A flurry of investment, policy change and technological breakthroughs are fueling the emerging market for sustainable jet fuel, a low-carbon alternative to traditional jet fuel made from crude oil.
United Airlines and other companies on Tuesday launched a $100 million venture capital fund to invest in the technology.
Boeing said last week that it did doubling its use of sustainable fuel this year. New laws in Europe and the United States are designed to spur investment in the market. And after years of false starts, a handful of start-ups are receiving an influx of funding and expanding operations.
Sustainable jet fuel is produced from used cooking oil and agricultural waste. By some estimates, it produces up to 80 percent fewer planet-warming emissions than conventional jet fuel. It is currently mixed with fossil jet fuel, but the hope is that the planes could eventually be powered entirely by the alternative fuel.
While progress has been made in electric aircraft, battery weight remains an issue for large aircraft. Sustainable jet fuel is seen by many as the most promising way to reduce greenhouse gas emissions in the aviation sector, which contributes more than 2 percent of global emissions each year. according to to the International Energy Agency.
But today almost no flights are powered by sustainable fuel due to inventory and cost. Sustainable fuel can be up to three times more expensive than conventional fuel. Even at United, the largest consumer of sustainable fuels in the United States, it accounted for less than one percent of total fuel consumption last year.
Scott Kirby, United’s CEO, said in an interview that he wants his airline to be a leader in sustainable fuels. His reasons, he says, are twofold: He believes that’s where the industry is headed, and he wants to play a role in reducing global emissions as the planet warms rapidly.
“I’m really a climate change nerd,” he said. “The consequences are so dramatic and there are all these tipping points that once you hit them, they’re practically irreversible.”
Bringing sustainable jet fuel into the mainstream will be difficult and expensive. Sustainable aviation fuels “are currently at various stages of technological readiness, and scale-up production and deployment face major technological and economic hurdles,” it says recent news from Rhodium Group, an energy sector consulting group.
Only two companies produce sustainable jet fuel that is used on a large scale by major airlines. World Energy, an American company, has a plant in Los Angeles that supplies United and other airlines and is building a new factory in Houston. Neste, a Finnish oil company, produces sustainable jet fuel in Europe.
Other companies are racing to catch up. Chicago-based LanzaTech went public on the Nasdaq this month and is valued at nearly $1 billion. The company is building a factory in Georgia where it plans to produce sustainable fuel using ethanol.
Gevo, a Denver-based startup that also makes sustainable jet fuel from ethanol, broke ground on a plant in South Dakota last year.

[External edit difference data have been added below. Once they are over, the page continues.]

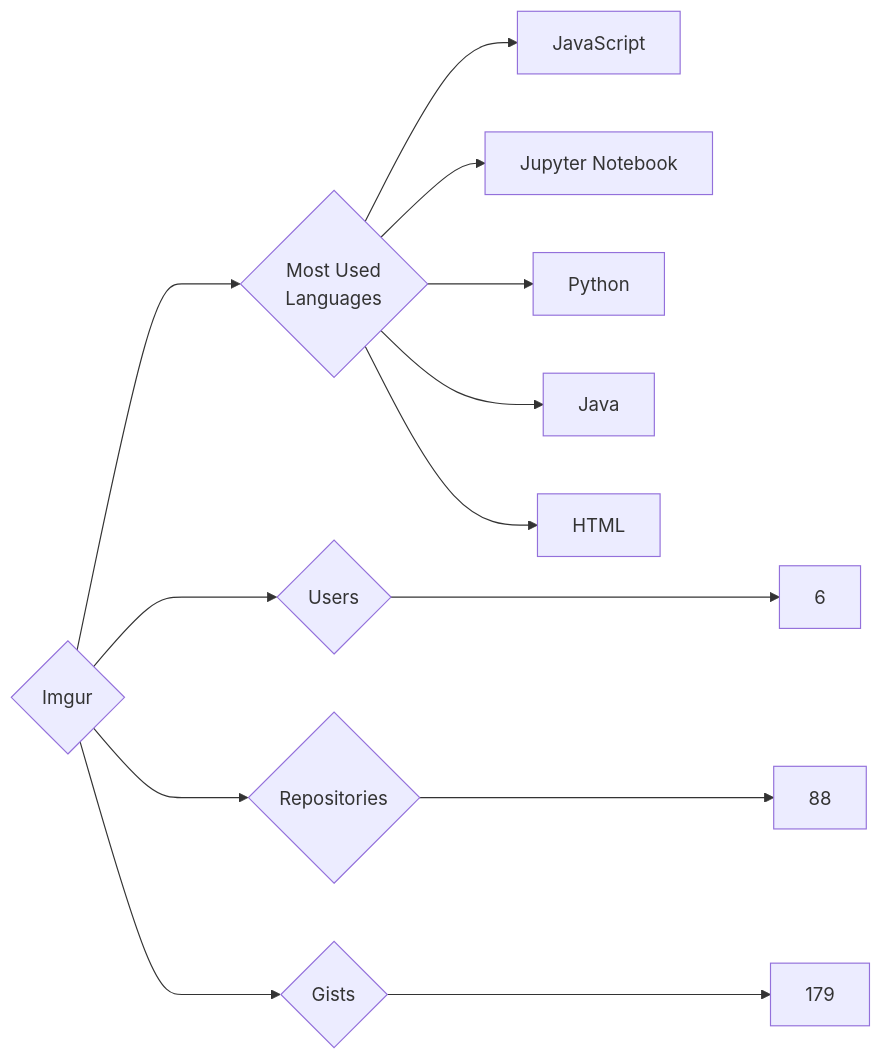
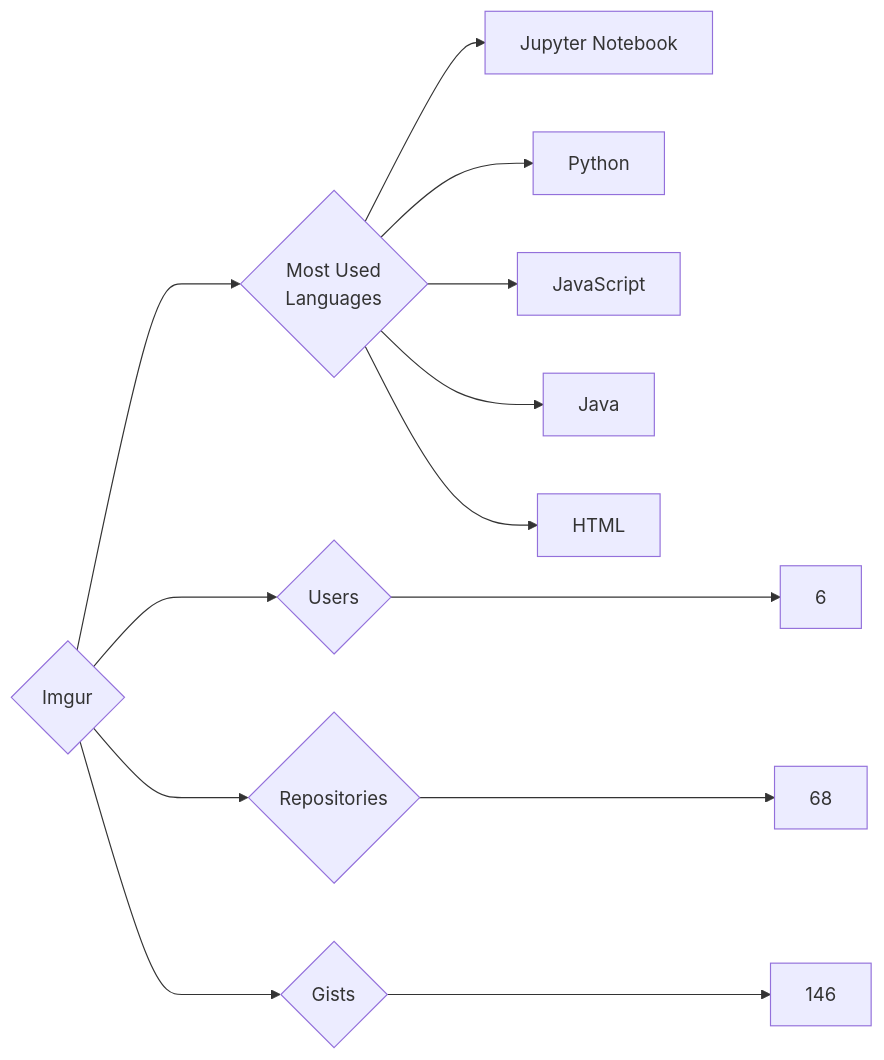
One commit to trickest/insiders changed the diagram in targets/Imgur/README.md. Above: the diagram before and after it, drawn with Mermaid. The commit also changed 942 other files, not shown here.

````diff
--- a/targets/Imgur/README.md
+++ b/targets/Imgur/README.md
@@ -3,13 +3,13 @@
 ```mermaid
 graph LR
 COMPANY_NAME{Imgur}
 COMPANY_NAME ---> U{Users} ---> UN[6]
-COMPANY_NAME ---> R{Repositories} ---> RN[88]
-COMPANY_NAME ---> G{Gists} ---> GN[179]
+COMPANY_NAME ---> R{Repositories} ---> RN[68]
+COMPANY_NAME ---> G{Gists} ---> GN[146]
 COMPANY_NAME ---> ML{Most Used<br>Languages}
-ML --> JavaScript[JavaScript]
 ML --> Jupyter_Notebook[Jupyter Notebook]
 ML --> Python[Python]
+ML --> JavaScript[JavaScript]
 ML --> Java[Java]
 ML --> HTML[HTML]
 ```
````
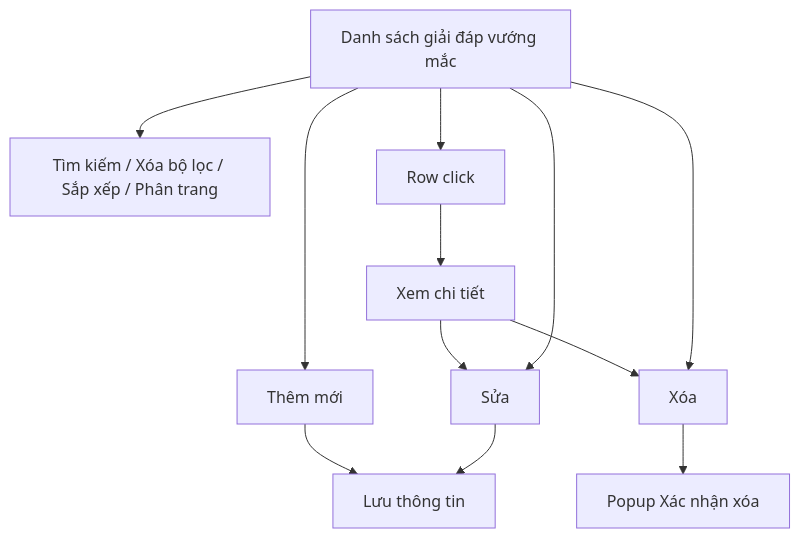
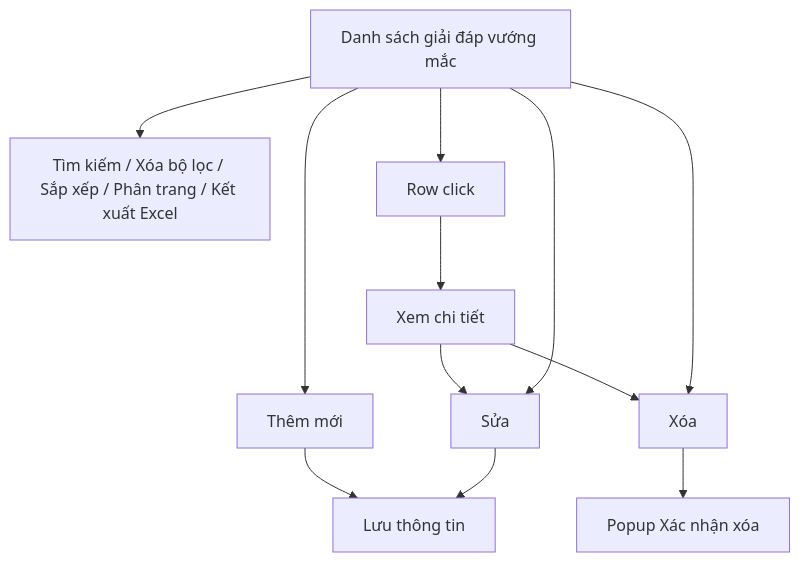
The diagram in Tai_lieu_SRS/03_Website_Quan_tri/03_Cong_tac_boi_thuong/SRS_BTNN_BTP_GiaiDap_VuongMac.md (huyendt2007/BPBD_UI), drawn with Mermaid before and after one commit. The commit also changed other lines of this file and 155 other files, not shown here.

First line of the commit message:
feat(btnn): Kết xuất Excel 16 module, Tài liệu đính kèm, Bị trả lại, E-Form DVC

````diff
--- a/Tai_lieu_SRS/03_Website_Quan_tri/03_Cong_tac_boi_thuong/SRS_BTNN_BTP_GiaiDap_VuongMac.md
+++ b/Tai_lieu_SRS/03_Website_Quan_tri/03_Cong_tac_boi_thuong/SRS_BTNN_BTP_GiaiDap_VuongMac.md
@@ -25,10 +25,10 @@
 ```mermaid
 flowchart TD
-    A[Danh sách giải đáp vướng mắc] --> B[Tìm kiếm / Xóa bộ lọc / Sắp xếp / Phân trang]
+    A[Danh sách giải đáp vướng mắc] --> B[Tìm kiếm / Xóa bộ lọc / Sắp xếp / Phân trang / Kết xuất Excel]
     A --> G[Row click] --> K[Xem chi tiết]
     K --> E
     K --> F
     A --> C[Thêm mới] --> D[Lưu thông tin]
     A --> E[Sửa] --> D
     A --> F[Xóa] --> X[Popup Xác nhận xóa]
 ```
````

“I’ve been doing renewables for 25 years and I’m one of the more cynical people in the space,” said Patrick Gruber, CEO of Gevo. “But I think there’s been a shift in the last couple of years. Airlines believe they will be held accountable and their customers say they have to change.”
New laws and political efforts are also giving the industry a boost.
The European Commission has proposed that by 2025 at least 2 percent of used aviation fuel should be produced from sustainable sources. By 2050, that number would rise to more than 60 percent.
The Inflation Reduction Act — President Biden’s signature climate legislation passed by Congress last year — includes tax credits for cleaner jet fuel.
United’s fund, announced Tuesday, is seeded with seed investments from JP Morgan Chase, Honeywell, Air Canada and Boeing. United expects the fund to grow to $500 million and make about two dozen investments over the next three years to rapidly expand offerings and reduce costs.
“Our challenge in aviation today is that we know the solution is sustainable jet fuel,” said Lauren Riley, United’s chief sustainability officer. “We just don’t have a marketplace.”
Like many large companies, United Airlines has said it will stop adding more carbon emissions to the environment by 2050. But United is different in that it has committed to meeting this goal without using carbon offsets, which allow companies to claim credit for actions taken by others. reduce carbon emissions without actually cleaning up their own operations.
“Carbon offsets have been a bone of contention for me because they are almost all fraudulent,” Mr Kirby said.
United, through its own venture capital fund, United Airlines Ventures, has already invested in several sustainable fuel companies, including Blue Blade Energy, which produces sustainable fuel from ethanol; Dimensional Energy, which is working on ways to make fuel from carbon dioxide and water; and Fulcrum Bioenergy, which is developing a process to make fuel from landfill waste. These investments will be transferred to a new fund called the Sustainable Aviation Fund.